Every line below is to be given again precisely; images are to be left out.

↓↓↓

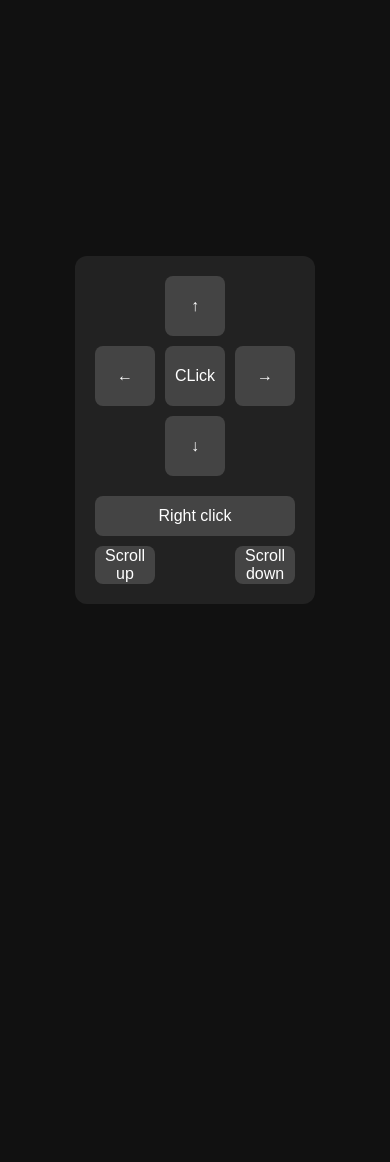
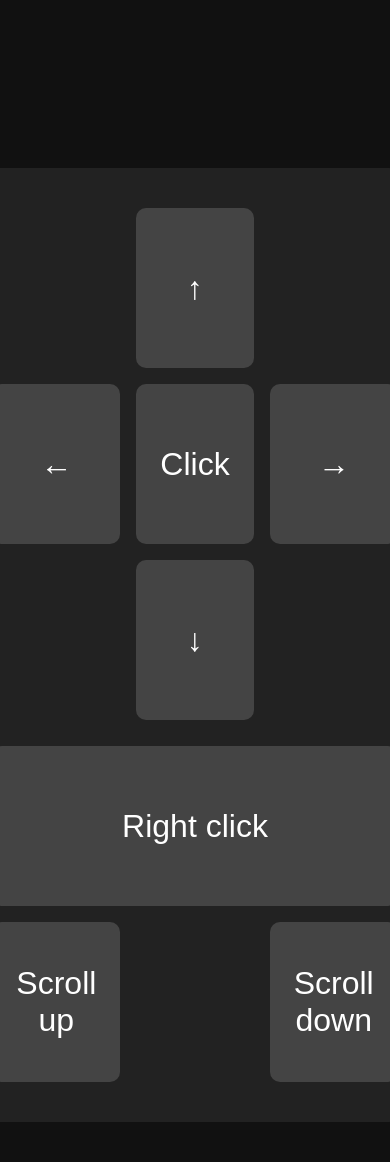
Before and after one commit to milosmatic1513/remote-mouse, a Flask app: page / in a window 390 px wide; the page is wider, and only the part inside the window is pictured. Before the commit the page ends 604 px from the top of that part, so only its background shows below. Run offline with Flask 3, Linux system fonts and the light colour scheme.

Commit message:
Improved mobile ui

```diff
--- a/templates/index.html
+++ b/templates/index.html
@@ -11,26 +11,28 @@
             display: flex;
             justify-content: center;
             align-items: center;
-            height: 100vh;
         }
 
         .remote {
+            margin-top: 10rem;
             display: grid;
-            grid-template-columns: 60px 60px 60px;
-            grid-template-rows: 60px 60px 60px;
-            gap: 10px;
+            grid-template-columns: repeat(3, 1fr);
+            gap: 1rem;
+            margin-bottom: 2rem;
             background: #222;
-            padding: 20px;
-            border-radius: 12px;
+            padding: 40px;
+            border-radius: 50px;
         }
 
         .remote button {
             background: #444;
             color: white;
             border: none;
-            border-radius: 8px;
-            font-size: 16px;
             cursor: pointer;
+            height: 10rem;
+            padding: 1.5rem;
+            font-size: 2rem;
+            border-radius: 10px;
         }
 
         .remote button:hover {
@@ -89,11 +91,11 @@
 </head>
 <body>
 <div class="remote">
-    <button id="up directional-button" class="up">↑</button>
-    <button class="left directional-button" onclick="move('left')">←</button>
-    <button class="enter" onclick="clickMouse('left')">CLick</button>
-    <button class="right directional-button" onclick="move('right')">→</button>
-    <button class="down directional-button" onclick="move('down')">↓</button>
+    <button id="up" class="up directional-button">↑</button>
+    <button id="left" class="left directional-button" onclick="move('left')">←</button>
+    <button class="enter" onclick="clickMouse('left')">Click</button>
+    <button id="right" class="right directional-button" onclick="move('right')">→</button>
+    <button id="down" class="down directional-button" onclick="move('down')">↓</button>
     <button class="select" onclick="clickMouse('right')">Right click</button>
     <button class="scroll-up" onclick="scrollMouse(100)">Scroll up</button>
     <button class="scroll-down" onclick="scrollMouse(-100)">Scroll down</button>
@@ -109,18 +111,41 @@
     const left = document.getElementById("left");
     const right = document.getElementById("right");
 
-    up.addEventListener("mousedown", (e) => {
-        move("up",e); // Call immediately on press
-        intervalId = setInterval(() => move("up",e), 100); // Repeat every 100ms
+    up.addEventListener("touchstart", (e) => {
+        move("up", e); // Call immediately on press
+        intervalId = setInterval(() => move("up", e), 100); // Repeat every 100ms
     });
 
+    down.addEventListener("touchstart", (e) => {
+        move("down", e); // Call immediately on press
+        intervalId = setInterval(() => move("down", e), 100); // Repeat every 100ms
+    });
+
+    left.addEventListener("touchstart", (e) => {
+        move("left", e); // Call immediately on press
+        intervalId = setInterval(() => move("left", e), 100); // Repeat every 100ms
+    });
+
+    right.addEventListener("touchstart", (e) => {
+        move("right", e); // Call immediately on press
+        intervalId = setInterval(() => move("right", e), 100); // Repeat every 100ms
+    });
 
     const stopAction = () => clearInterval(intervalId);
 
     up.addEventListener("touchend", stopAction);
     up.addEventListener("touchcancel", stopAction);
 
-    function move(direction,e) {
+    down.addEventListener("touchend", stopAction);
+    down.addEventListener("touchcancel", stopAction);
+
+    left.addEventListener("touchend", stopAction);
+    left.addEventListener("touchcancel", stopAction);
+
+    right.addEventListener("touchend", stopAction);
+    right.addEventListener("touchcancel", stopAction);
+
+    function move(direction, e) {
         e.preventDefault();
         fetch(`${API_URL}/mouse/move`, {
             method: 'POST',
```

↑↑↑

## Exercise result
Before and after one commit to milosmatic1513/remote-mouse, a Flask app: page / in a window 390 px wide; the page is wider, and only the part inside the window is pictured. Before the commit the page ends 604 px from the top of that part, so only its background shows below. Run offline with Flask 3, Linux system fonts and the light colour scheme.

Commit message:
Improved mobile ui

```diff
--- a/templates/index.html
+++ b/templates/index.html
@@ -11,26 +11,28 @@
             display: flex;
             justify-content: center;
             align-items: center;
-            height: 100vh;
         }
 
         .remote {
+            margin-top: 10rem;
             display: grid;
-            grid-template-columns: 60px 60px 60px;
-            grid-template-rows: 60px 60px 60px;
-            gap: 10px;
+            grid-template-columns: repeat(3, 1fr);
+            gap: 1rem;
+            margin-bottom: 2rem;
             background: #222;
-            padding: 20px;
-            border-radius: 12px;
+            padding: 40px;
+            border-radius: 50px;
         }
 
         .remote button {
             background: #444;
             color: white;
             border: none;
-            border-radius: 8px;
-            font-size: 16px;
             cursor: pointer;
+            height: 10rem;
+            padding: 1.5rem;
+            font-size: 2rem;
+            border-radius: 10px;
         }
 
         .remote button:hover {
@@ -89,11 +91,11 @@
 </head>
 <body>
 <div class="remote">
-    <button id="up directional-button" class="up">↑</button>
-    <button class="left directional-button" onclick="move('left')">←</button>
-    <button class="enter" onclick="clickMouse('left')">CLick</button>
-    <button class="right directional-button" onclick="move('right')">→</button>
-    <button class="down directional-button" onclick="move('down')">↓</button>
+    <button id="up" class="up directional-button">↑</button>
+    <button id="left" class="left directional-button" onclick="move('left')">←</button>
+    <button class="enter" onclick="clickMouse('left')">Click</button>
+    <button id="right" class="right directional-button" onclick="move('right')">→</button>
+    <button id="down" class="down directional-button" onclick="move('down')">↓</button>
     <button class="select" onclick="clickMouse('right')">Right click</button>
     <button class="scroll-up" onclick="scrollMouse(100)">Scroll up</button>
     <button class="scroll-down" onclick="scrollMouse(-100)">Scroll down</button>
@@ -109,18 +111,41 @@
     const left = document.getElementById("left");
     const right = document.getElementById("right");
 
-    up.addEventListener("mousedown", (e) => {
-        move("up",e); // Call immediately on press
-        intervalId = setInterval(() => move("up",e), 100); // Repeat every 100ms
+    up.addEventListener("touchstart", (e) => {
+        move("up", e); // Call immediately on press
+        intervalId = setInterval(() => move("up", e), 100); // Repeat every 100ms
     });
 
+    down.addEventListener("touchstart", (e) => {
+        move("down", e); // Call immediately on press
+        intervalId = setInterval(() => move("down", e), 100); // Repeat every 100ms
+    });
+
+    left.addEventListener("touchstart", (e) => {
+        move("left", e); // Call immediately on press
+        intervalId = setInterval(() => move("left", e), 100); // Repeat every 100ms
+    });
+
+    right.addEventListener("touchstart", (e) => {
+        move("right", e); // Call immediately on press
+        intervalId = setInterval(() => move("right", e), 100); // Repeat every 100ms
+    });
 
     const stopAction = () => clearInterval(intervalId);
 
     up.addEventListener("touchend", stopAction);
     up.addEventListener("touchcancel", stopAction);
 
-    function move(direction,e) {
+    down.addEventListener("touchend", stopAction);
+    down.addEventListener("touchcancel", stopAction);
+
+    left.addEventListener("touchend", stopAction);
+    left.addEventListener("touchcancel", stopAction);
+
+    right.addEventListener("touchend", stopAction);
+    right.addEventListener("touchcancel", stopAction);
+
+    function move(direction, e) {
         e.preventDefault();
         fetch(`${API_URL}/mouse/move`, {
             method: 'POST',
```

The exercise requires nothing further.